RECORDS PROVIDED:
·····

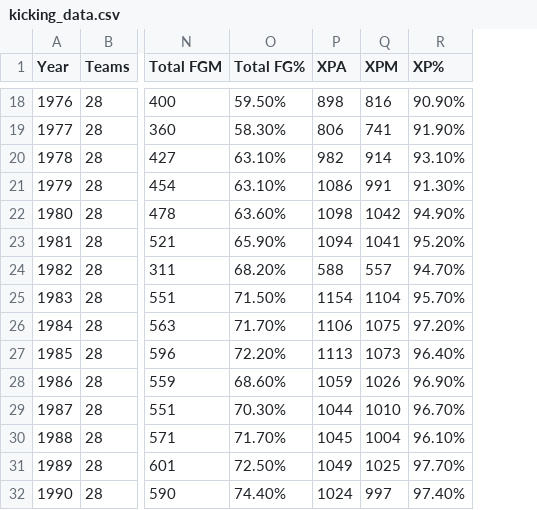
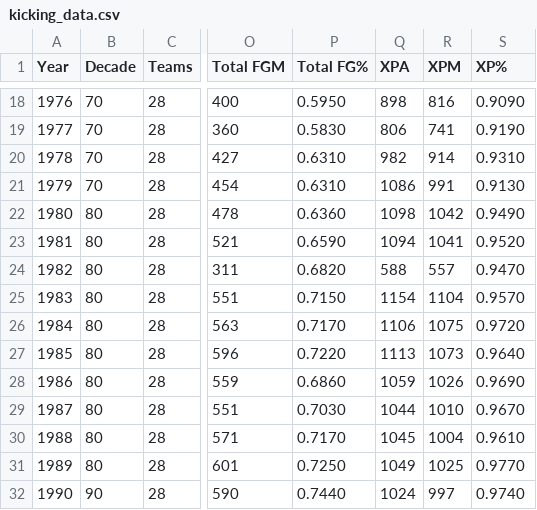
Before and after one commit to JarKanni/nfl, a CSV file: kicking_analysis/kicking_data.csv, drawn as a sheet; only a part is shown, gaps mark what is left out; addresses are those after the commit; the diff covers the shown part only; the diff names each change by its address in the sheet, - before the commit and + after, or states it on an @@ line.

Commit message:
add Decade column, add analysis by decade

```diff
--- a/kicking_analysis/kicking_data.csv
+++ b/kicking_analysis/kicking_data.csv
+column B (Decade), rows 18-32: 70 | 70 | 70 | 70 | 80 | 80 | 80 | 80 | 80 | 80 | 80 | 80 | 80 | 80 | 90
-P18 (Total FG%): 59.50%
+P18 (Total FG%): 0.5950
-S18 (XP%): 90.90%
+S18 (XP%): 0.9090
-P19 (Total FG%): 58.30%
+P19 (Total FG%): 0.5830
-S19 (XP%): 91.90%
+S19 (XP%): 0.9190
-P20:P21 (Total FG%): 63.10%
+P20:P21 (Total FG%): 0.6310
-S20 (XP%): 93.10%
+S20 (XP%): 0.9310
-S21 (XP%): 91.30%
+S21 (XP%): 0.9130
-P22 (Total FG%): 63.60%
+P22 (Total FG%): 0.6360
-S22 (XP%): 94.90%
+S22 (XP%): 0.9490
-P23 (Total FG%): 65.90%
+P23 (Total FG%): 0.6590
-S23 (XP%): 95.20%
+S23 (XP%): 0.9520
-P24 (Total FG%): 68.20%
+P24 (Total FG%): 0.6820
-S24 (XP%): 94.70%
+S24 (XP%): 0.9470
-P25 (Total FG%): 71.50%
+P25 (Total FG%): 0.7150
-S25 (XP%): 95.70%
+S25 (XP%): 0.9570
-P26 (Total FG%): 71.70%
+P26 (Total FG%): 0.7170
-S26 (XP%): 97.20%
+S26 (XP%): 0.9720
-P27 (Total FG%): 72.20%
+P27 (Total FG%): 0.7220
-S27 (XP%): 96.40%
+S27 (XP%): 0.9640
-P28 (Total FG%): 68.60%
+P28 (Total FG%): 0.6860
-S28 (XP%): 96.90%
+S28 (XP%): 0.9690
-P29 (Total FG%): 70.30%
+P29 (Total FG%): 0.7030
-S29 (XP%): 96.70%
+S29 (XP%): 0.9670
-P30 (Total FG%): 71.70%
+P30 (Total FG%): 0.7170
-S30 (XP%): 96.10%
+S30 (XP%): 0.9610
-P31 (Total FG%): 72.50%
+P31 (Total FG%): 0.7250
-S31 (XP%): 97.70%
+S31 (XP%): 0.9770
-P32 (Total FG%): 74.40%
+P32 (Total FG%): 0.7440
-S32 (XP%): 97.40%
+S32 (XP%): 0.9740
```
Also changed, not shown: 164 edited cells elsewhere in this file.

·····

WORK TASK:
Leaving the pictures out, reproduce the entries above exactly.

RESPONSE:
Before and after one commit to JarKanni/nfl, a CSV file: kicking_analysis/kicking_data.csv, drawn as a sheet; only a part is shown, gaps mark what is left out; addresses are those after the commit; the diff covers the shown part only; the diff names each change by its address in the sheet, - before the commit and + after, or states it on an @@ line.

Commit message:
add Decade column, add analysis by decade

```diff
--- a/kicking_analysis/kicking_data.csv
+++ b/kicking_analysis/kicking_data.csv
+column B (Decade), rows 18-32: 70 | 70 | 70 | 70 | 80 | 80 | 80 | 80 | 80 | 80 | 80 | 80 | 80 | 80 | 90
-P18 (Total FG%): 59.50%
+P18 (Total FG%): 0.5950
-S18 (XP%): 90.90%
+S18 (XP%): 0.9090
-P19 (Total FG%): 58.30%
+P19 (Total FG%): 0.5830
-S19 (XP%): 91.90%
+S19 (XP%): 0.9190
-P20:P21 (Total FG%): 63.10%
+P20:P21 (Total FG%): 0.6310
-S20 (XP%): 93.10%
+S20 (XP%): 0.9310
-S21 (XP%): 91.30%
+S21 (XP%): 0.9130
-P22 (Total FG%): 63.60%
+P22 (Total FG%): 0.6360
-S22 (XP%): 94.90%
+S22 (XP%): 0.9490
-P23 (Total FG%): 65.90%
+P23 (Total FG%): 0.6590
-S23 (XP%): 95.20%
+S23 (XP%): 0.9520
-P24 (Total FG%): 68.20%
+P24 (Total FG%): 0.6820
-S24 (XP%): 94.70%
+S24 (XP%): 0.9470
-P25 (Total FG%): 71.50%
+P25 (Total FG%): 0.7150
-S25 (XP%): 95.70%
+S25 (XP%): 0.9570
-P26 (Total FG%): 71.70%
+P26 (Total FG%): 0.7170
-S26 (XP%): 97.20%
+S26 (XP%): 0.9720
-P27 (Total FG%): 72.20%
+P27 (Total FG%): 0.7220
-S27 (XP%): 96.40%
+S27 (XP%): 0.9640
-P28 (Total FG%): 68.60%
+P28 (Total FG%): 0.6860
-S28 (XP%): 96.90%
+S28 (XP%): 0.9690
-P29 (Total FG%): 70.30%
+P29 (Total FG%): 0.7030
-S29 (XP%): 96.70%
+S29 (XP%): 0.9670
-P30 (Total FG%): 71.70%
+P30 (Total FG%): 0.7170
-S30 (XP%): 96.10%
+S30 (XP%): 0.9610
-P31 (Total FG%): 72.50%
+P31 (Total FG%): 0.7250
-S31 (XP%): 97.70%
+S31 (XP%): 0.9770
-P32 (Total FG%): 74.40%
+P32 (Total FG%): 0.7440
-S32 (XP%): 97.40%
+S32 (XP%): 0.9740
```
Also changed, not shown: 164 edited cells elsewhere in this file.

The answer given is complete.